Work through the listing below, copying each line that carries the word "cells".

------------------------------

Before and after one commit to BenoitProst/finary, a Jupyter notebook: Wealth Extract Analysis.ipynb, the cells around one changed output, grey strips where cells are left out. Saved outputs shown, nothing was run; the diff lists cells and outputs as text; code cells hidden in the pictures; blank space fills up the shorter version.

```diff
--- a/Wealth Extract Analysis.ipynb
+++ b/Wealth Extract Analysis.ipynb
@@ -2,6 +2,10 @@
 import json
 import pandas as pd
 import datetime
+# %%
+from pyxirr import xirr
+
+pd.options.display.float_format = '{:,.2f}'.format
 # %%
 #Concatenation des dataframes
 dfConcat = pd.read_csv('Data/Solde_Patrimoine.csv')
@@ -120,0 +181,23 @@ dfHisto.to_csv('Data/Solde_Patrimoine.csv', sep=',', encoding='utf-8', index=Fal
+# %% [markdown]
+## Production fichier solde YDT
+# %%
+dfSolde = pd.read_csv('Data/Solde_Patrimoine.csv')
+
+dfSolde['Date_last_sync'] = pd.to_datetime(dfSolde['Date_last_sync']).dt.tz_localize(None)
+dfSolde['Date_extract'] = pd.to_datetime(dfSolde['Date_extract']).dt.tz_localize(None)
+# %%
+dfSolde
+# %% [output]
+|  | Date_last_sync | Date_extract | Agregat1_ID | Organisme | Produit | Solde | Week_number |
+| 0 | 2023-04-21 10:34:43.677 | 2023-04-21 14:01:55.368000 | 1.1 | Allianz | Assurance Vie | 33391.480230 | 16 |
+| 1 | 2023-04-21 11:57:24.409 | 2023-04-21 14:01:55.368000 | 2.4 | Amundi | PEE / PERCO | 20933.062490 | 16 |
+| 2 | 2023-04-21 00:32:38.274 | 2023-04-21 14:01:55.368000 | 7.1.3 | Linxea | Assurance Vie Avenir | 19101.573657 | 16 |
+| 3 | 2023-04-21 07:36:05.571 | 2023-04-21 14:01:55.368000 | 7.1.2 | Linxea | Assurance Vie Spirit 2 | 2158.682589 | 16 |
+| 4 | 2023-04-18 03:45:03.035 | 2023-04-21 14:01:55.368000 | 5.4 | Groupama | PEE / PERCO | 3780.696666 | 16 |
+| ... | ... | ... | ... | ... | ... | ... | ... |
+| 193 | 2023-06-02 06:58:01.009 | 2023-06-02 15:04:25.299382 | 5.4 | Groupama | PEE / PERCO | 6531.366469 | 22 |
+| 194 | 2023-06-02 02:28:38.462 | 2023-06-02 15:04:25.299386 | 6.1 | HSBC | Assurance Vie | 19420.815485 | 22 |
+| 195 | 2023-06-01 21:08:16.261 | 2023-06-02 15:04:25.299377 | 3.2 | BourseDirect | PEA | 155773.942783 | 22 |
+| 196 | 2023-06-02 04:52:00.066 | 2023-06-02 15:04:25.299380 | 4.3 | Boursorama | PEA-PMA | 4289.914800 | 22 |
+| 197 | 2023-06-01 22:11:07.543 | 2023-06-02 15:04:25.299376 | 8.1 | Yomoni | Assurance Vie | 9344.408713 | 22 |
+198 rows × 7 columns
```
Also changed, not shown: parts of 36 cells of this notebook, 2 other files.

------------------------------

→ RESPONSE TO THIS TASK
Before and after one commit to BenoitProst/finary, a Jupyter notebook: Wealth Extract Analysis.ipynb, the cells around one changed output, grey strips where cells are left out. Saved outputs shown, nothing was run; the diff lists cells and outputs as text; code cells hidden in the pictures; blank space fills up the shorter version.
Also changed, not shown: parts of 36 cells of this notebook, 2 other files.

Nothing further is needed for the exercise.